====== The records ======

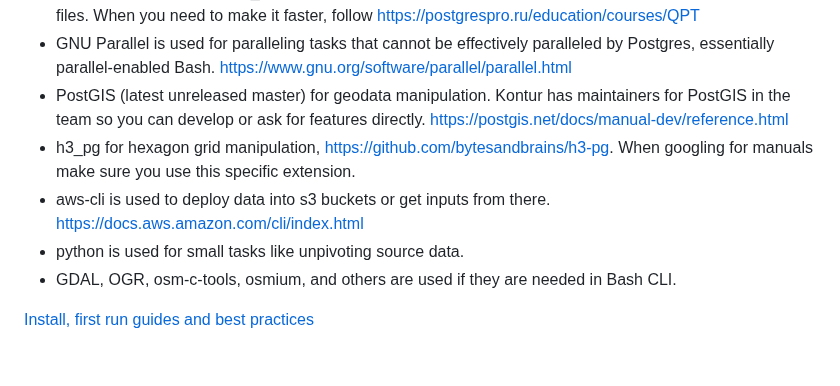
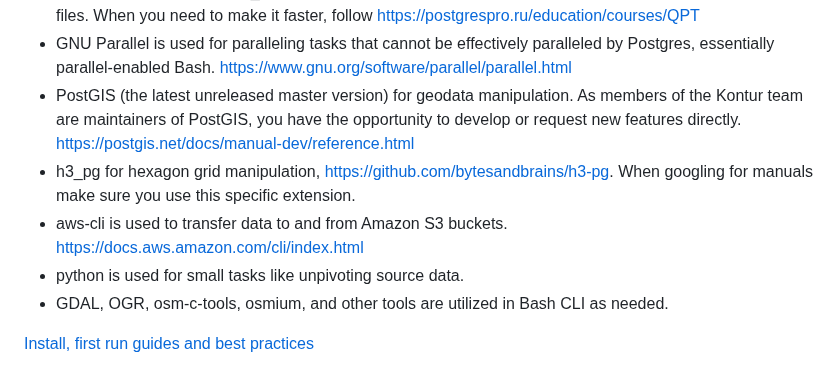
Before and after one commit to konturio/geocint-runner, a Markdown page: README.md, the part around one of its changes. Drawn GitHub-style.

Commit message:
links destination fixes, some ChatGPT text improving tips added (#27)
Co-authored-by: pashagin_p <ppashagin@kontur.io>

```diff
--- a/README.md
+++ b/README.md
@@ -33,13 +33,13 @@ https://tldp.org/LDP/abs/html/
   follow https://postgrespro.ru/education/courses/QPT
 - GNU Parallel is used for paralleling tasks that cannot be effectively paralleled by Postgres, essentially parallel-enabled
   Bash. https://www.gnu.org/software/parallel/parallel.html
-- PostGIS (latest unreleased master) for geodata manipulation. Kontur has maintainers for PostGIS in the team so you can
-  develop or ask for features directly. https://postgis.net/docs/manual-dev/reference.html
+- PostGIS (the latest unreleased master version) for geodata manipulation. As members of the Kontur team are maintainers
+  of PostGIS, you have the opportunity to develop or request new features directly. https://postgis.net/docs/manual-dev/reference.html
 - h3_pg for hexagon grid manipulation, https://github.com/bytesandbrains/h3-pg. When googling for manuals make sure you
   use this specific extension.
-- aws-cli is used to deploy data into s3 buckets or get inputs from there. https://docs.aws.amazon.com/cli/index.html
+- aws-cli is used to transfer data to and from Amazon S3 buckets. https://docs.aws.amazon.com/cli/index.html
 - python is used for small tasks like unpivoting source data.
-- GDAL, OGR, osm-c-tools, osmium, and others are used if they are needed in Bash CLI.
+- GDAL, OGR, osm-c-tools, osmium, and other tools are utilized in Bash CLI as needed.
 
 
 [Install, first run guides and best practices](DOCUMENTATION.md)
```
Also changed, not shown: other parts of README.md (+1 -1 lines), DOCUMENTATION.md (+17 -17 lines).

======

■ Assigned task
From the data, pick out every line that includes "Bash".

■ Written response
   Bash. https://www.gnu.org/software/parallel/parallel.html
-- GDAL, OGR, osm-c-tools, osmium, and others are used if they are needed in Bash CLI.
+- GDAL, OGR, osm-c-tools, osmium, and other tools are utilized in Bash CLI as needed.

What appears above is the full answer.